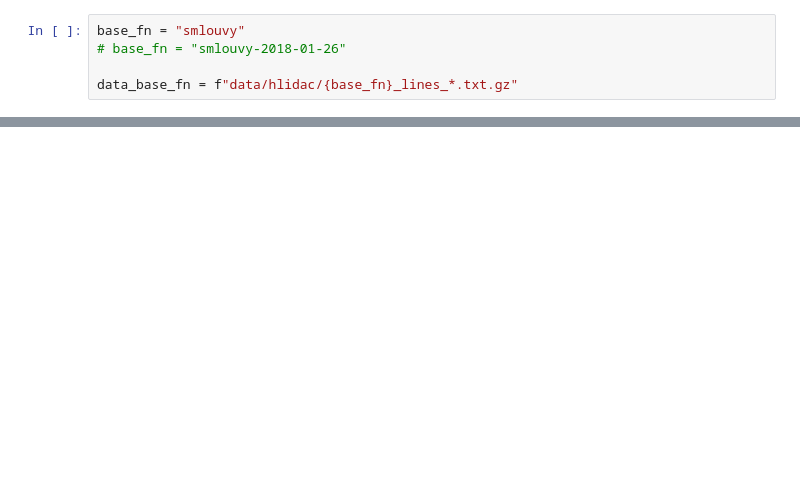
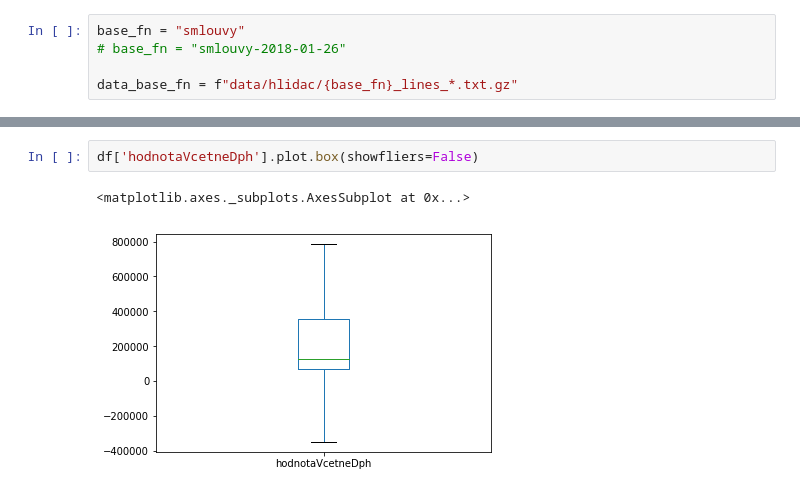
Before and after one commit to fsrajer/hlidac-statu-data-explore, a Jupyter notebook: explore.ipynb, the cells around one changed output, grey strips where cells are left out. Cells and saved outputs as stored; diff of their text form; blank space fills up the shorter version.

```diff
--- a/explore.ipynb
+++ b/explore.ipynb
@@ -31,0 +138,5 @@ df.nunique()
+# %%
+df['hodnotaVcetneDph'].plot.box(showfliers=False)
+# %% [output]
+<matplotlib.axes._subplots.AxesSubplot at 0x...>
+[figure, added]
```
Also changed, not shown: parts of 37 cells of this notebook.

> [TASK DIRECTIONS] Once you find the string "explore" in a line of the records, copy that line.

> [YOUR RESPONSE]
Before and after one commit to fsrajer/hlidac-statu-data-explore, a Jupyter notebook: explore.ipynb, the cells around one changed output, grey strips where cells are left out. Cells and saved outputs as stored; diff of their text form; blank space fills up the shorter version.
--- a/explore.ipynb
+++ b/explore.ipynb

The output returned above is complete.